3 Key Tenets of a Modern Incident Response Plan
Businesses today operate in a “not if, but when” risk environment. This means that every entity at some point will likely experience a significant disruption from one cause or another, whether a natural catastrophe, climate-related event, cyber incident, legal or regulatory snafu or reputational crisis.
Many have started looking inward at their response plans to such disruptions. The consensus seems to be that a more integrated and comprehensive incident response plan is needed. Traditional business continuity and disaster response plans deal with traditional (read: tangible) exposures. In most cases, this means a reactive approach to recovery. An event happens, you assess the damage, gather the resources you need to fix it, and move forward as quickly as possible.
Intangible assets are more difficult to protect but have grown vastly more valuable, and the threats against them more unpredictable.
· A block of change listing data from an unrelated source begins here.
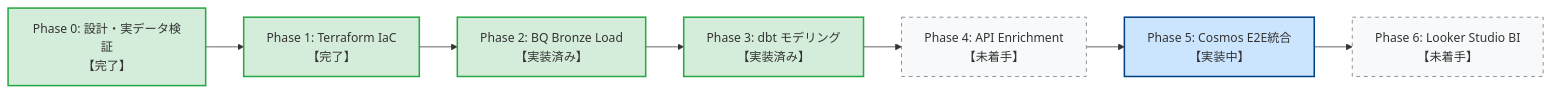
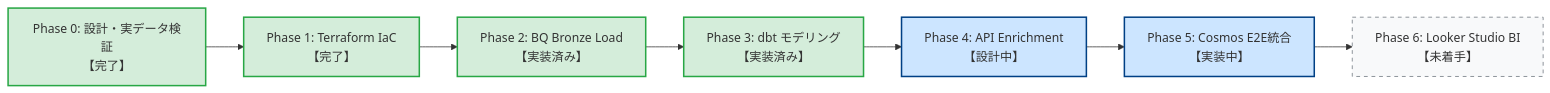
Before and after one commit to xzyozi/gh-archive-lakehouse: the second of 2 diagrams in README.md, drawn with Mermaid. The commit also changed other lines of this file and 2 other files, not shown here.

````diff
--- a/README.md
+++ b/README.md
@@ -73,13 +73,13 @@
 ```mermaid
 flowchart LR
     P0["Phase 0: 設計・実データ検証<br/>【完了】"]:::done --> P1["Phase 1: Terraform IaC<br/>【完了】"]:::done
     P1 --> P2["Phase 2: BQ Bronze Load<br/>【実装済み】"]:::done
     P2 --> P3["Phase 3: dbt モデリング<br/>【実装済み】"]:::done
-    P3 --> P4["Phase 4: API Enrichment<br/>【未着手】"]:::todo
+    P3 --> P4["Phase 4: API Enrichment<br/>【設計中】"]:::current
     P4 --> P5["Phase 5: Cosmos E2E統合<br/>【実装中】"]:::current
     P5 --> P6["Phase 6: Looker Studio BI<br/>【未着手】"]:::todo
 
     classDef done fill:#d4edda,stroke:#28a745,stroke-width:2px;
     classDef current fill:#cce5ff,stroke:#004085,stroke-width:2px;
     classDef todo fill:#f8f9fa,stroke:#6c757d,stroke-dasharray: 5 5;
 ```
````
To contend with these risks, however, businesses need less of a plan and more of a decision-making framework that allows flexibility and collaboration on a real-time response.
“We’ve learned a lot in the past 20 years about behavioral cognitive science — how people think,” said Sean Murphy, Crisis Management & Business Continuity Leader, BDO USA. “We understand better how people behave in conflict situation.”
In short, initial reaction to a crisis is panic, not a calm and clear thought process. In an environment where it is impossible to be prepared for every consequence of every event, business leaders instead need to practice the art of thinking strategically in a pinch.
Here are the three key tenets of building an incident response plan in the modern era.
BDO helps companies do this by turning disaster response training into a game. Flash cards brandishing crisis vignettes are presented, and participants must explain what should happen first, who would do what, and who’s in charge. The exercises are not designed to lead to a final plan, but rather to open discussion and encourage participants to think through impacts that hadn’t occurred to them before.
A more traditional version of this is the tabletop exercise… a similar though less pressurized task nonetheless designed to encourage more thorough and comprehensive thought.
“We suggest doing a tabletop exercise at least once per year, running through different hypothetical scenarios, sometimes based on recent events,” said EY’s Jeff Phillips, managing director of insurance & federal claims services.
“How are all of the various teams going to respond? What’s the insurance recovery going to look like? Is there coverage and what are the deductibles and limits? What resources do we need and how will we get them? Do we have the capability and how long would it take?”
Practicing a response also helps to work out the kinks, helping participants identify what parts of the plan don’t make sense anymore or are too slow.
“I’m finding that the more a company practices its plan, the more concise and practical it becomes,” said Elizabeth Queen, VP risk management, Wolters Kluwer.
2) Multidisciplinary Approach
Practice can’t be effective without representation from every department. A multidisciplinary approach is critical.
Input from all parts of company helps to demystify some of the unrealized connections between risks and in turn helps to prioritize resources for a response an establish a realistic timeline. The IT department needs to play an active role.
“Most organizations want all their systems back online as fast as possible – that is just not realistic for the majority of organizations,” said Ian Thornton-Trump, head of cyber security at AmTrust International.
“The biggest failure I see is when business expectations are completely misaligned to what the IT capability is.”
A diverse team results in a more integrated and comprehensive response strategy.
3) Employee Engagement
Managing incident response might seem like a job for high-ranking members of an organization. But the front-line employees are often the ones executing the details of the plan.
“When something happens, you’re not going back to normal in a month or two. It can take a minimum of a year and sometimes up to two to four years to actually get back to pre-event condition,” Phillips said.
“During that time employees are essentially working two jobs. Their handling their regular duties in addition to recovery-related tasks. It wears people down and I think a lot of companies don’t truly appreciate that.”
Employees have to be invested in the incident response plan and have input themselves. This allows them to move faster and more efficiently.
“Every soul working for the organization should have a role in the disaster recovery and business continuity plan,” Thornton-Trump said.
“These plans are called on in situations when there is a dire threat to the organization and the future of the organization may be in jeopardy — that’s a message that needs to be loud and clear to all employees. Training is vital. Everyone needs to know the plan.” &